The ritual "track dance" is in full swing: the Syrian track first - no, the Palestinian track first. A future scholar researching the history of the main contacts between Israel, Syria and the Palestinians starting in the 1990s will discover a marvelous cyclical pattern: Whenever the Palestinian track reached a dead end or a breakthrough beckoned, the Israelis began talking about the Syrian track, and vice versa.

What the two tracks have in common is that no breakthrough has really occurred in either. The reasons for this are many and varied, but there is no denying that Israel bears much of the responsibility. The Barak, Sharon and Netanyahu governments seem to have preferred making noises about peace to doing anything about it. The Olmert-Livni government seems to have been the only one that took steps toward reaching an agreement, behind the scenes via Turkey.

Making do with noises about peace has a number of advantages. Psychologically, it gives our leaders, and perhaps some of our citizens, the feeling that Israel really wants peace, while the other side just talks about it. Politically, it doesn't cost anything.

There's nothing new in that the Syrian arena is more amenable. The Syrians are not as internally divided as the Palestinians, there is apparently "someone to talk to" there, and the issues and possibilities for resolving them are familiar. Some of them have already been agreed on. So why has the Syrian track been pushed aside? The answer is to be found in the inability of Israeli prime ministers to make a clear decision about withdrawing from the Golan Heights.

They fear the electoral implications of such a move because of the Golan's special status in Israeli public opinion. Unlike Judea and Samaria, an ideological question is not at issue, and different pretexts are given for not negotiating with Syrian President Bashar Assad: His government bankrolls terror attacks, it's in a strategic alliance with Iran, Hezbollah and Hamas, all he wants is to dip his toes in the Kinneret, and so on.

Without belittling the importance of these matters, it should be stressed that if Anwar Sadat's positions had been scrutinized like this, there would have been no peace deal with Egypt. His first demands included not only Israeli withdrawal from all Egyptian territory it had conquered, but also a solution to the Palestinian problem. This linkage made the negotiations so difficult that Sadat walked out.

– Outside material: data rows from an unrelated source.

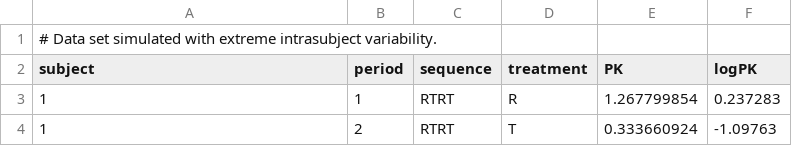
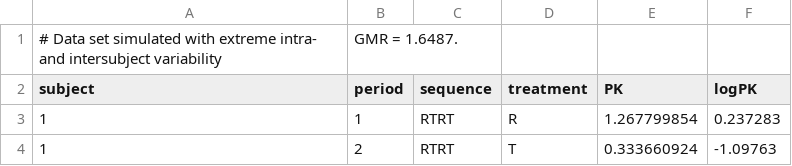
Before and after one commit to Helmut01/replicateBE, a CSV file: inst/extdata/DS12.csv, drawn as a sheet; only a part is shown; removed rows and columns are numbered as before the commit, all else as after; the diff names each change by its address in the sheet, - before the commit and + after, or states it on an @@ line.

```diff
--- a/inst/extdata/DS12.csv
+++ b/inst/extdata/DS12.csv
-row 1: # Data set simulated with extreme intrasubject variability.
+row 1: # Data set simulated with extreme intra- and intersubject variability | GMR = 1.6487.
```
Also changed, not shown: inst/extdata/DS14.csv, 7 other files.
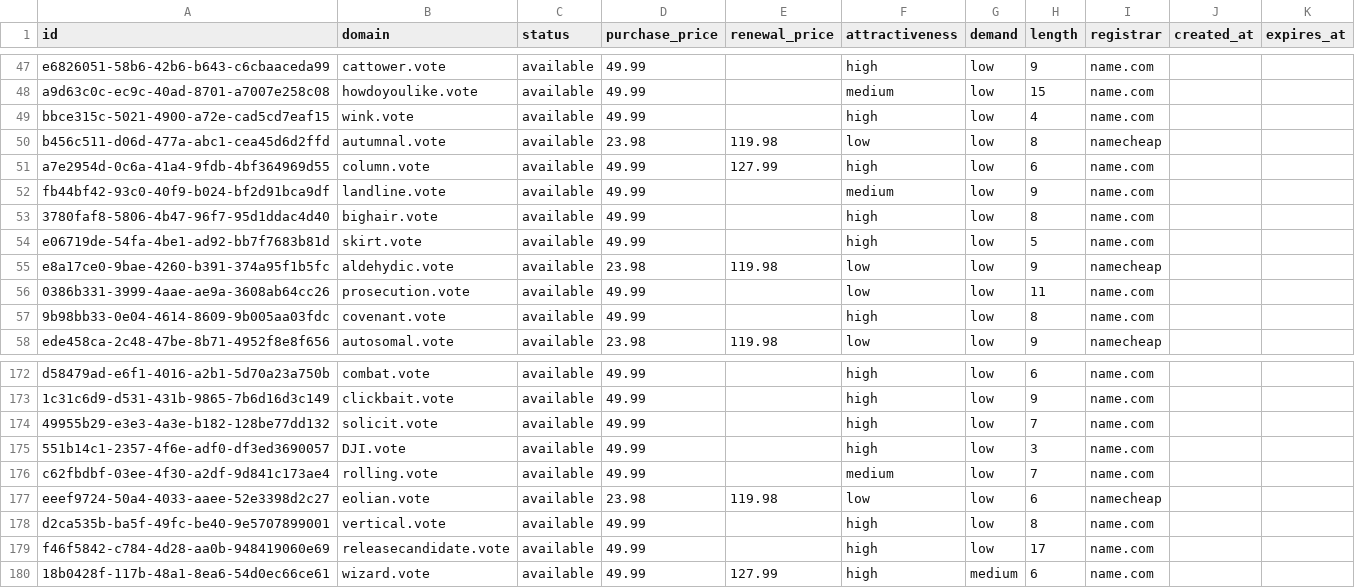
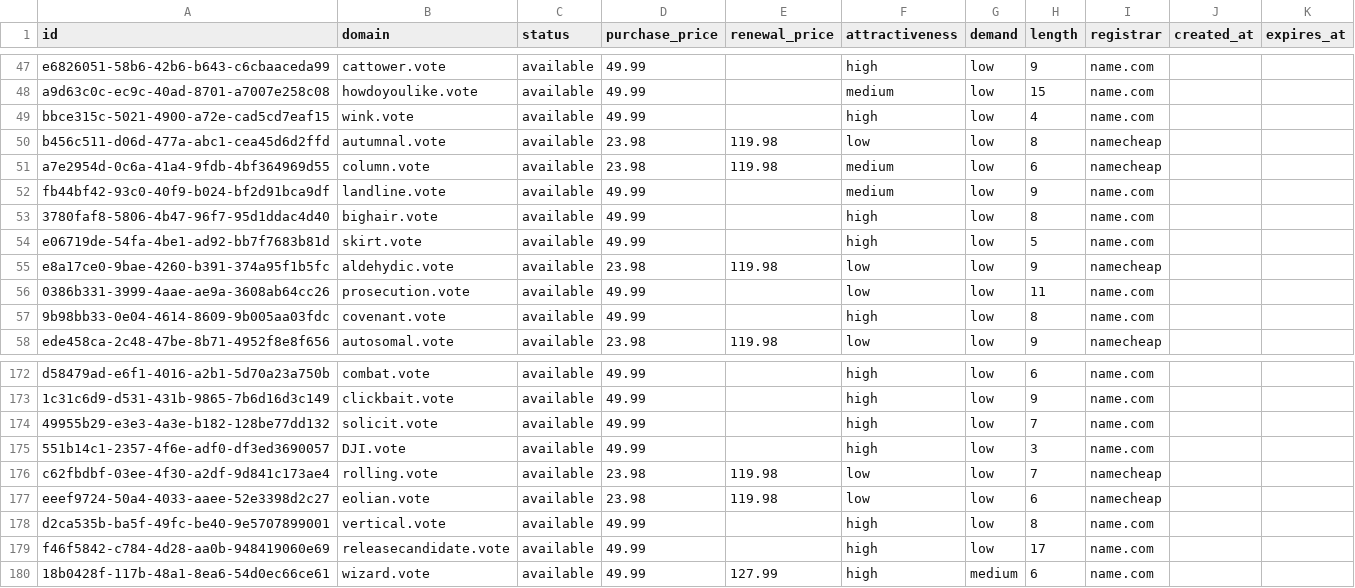
Before and after one commit to UniqueDomains/vote-oneword-domains, a CSV file: vote.csv, drawn as a sheet; only a part is shown, gaps mark what is left out.

Commit message:
Domains update

```diff
--- a/vote.csv
+++ b/vote.csv
@@ -50,3 +50,3 @@ bbce315c-5021-4900-a72e-cad5cd7eaf15,wink.vote,available,49.99,,high,low,4,name.
 b456c511-d06d-477a-abc1-cea45d6d2ffd,autumnal.vote,available,23.98,119.98,low,low,8,namecheap,,
-a7e2954d-0c6a-41a4-9fdb-4bf364969d55,column.vote,available,49.99,127.99,high,low,6,name.com,,
+a7e2954d-0c6a-41a4-9fdb-4bf364969d55,column.vote,available,23.98,119.98,medium,low,6,namecheap,,
 fb44bf42-93c0-40f9-b024-bf2d91bca9df,landline.vote,available,49.99,,medium,low,9,name.com,,
@@ -175,3 +175,3 @@ d58479ad-e6f1-4016-a2b1-5d70a23a750b,combat.vote,available,49.99,,high,low,6,nam
 551b14c1-2357-4f6e-adf0-df3ed3690057,DJI.vote,available,49.99,,high,low,3,name.com,,
-c62fbdbf-03ee-4f30-a2df-9d841c173ae4,rolling.vote,available,49.99,,medium,low,7,name.com,,
+c62fbdbf-03ee-4f30-a2df-9d841c173ae4,rolling.vote,available,23.98,119.98,low,low,7,namecheap,,
 eeef9724-50a4-4033-aaee-52e3398d2c27,eolian.vote,available,23.98,119.98,low,low,6,namecheap,,
```
Also changed, not shown: 4 other files.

The Egyptian precedent teaches us several things about the Syrian track: First, Israel will not receive any advance concessions that could be used as bargaining chips in negotiations. Even if Syria is not prepared to formally cut its close ties with Iran, Hezbollah and Hamas, a serious diplomatic move would drive a wedge through this axis, with a significant affect on the regional balance of power. Second, tough initial bargaining positions do not necessarily reflect the final positions. Significantly, the Syrian position, unlike the initial Egyptian one, does not call for a solution to the Palestinian problem.

Israeli politicians mouth lofty slogans about the importance of peace with Syria, but they aren't prepared to face up to the price to be paid. Instead, they pose preconditions. Israel's situation in the Middle East is at rock bottom. Beyond the familiar regional threats, Turkey has moved away and the regimes in Egypt and Jordan have to defend themselves against public opposition to peace with Israel. We need from our decision makers a more active and effective policy, as well as cooperation with moderate elements. The Syrian arena, unlike the Palestinian one, offers an abundance of opportunities for bold and creative leadership, but that has not been forthcoming.

The writer teaches in the Department of Islamic and Middle Eastern Studies at the Hebrew University of Jerusalem.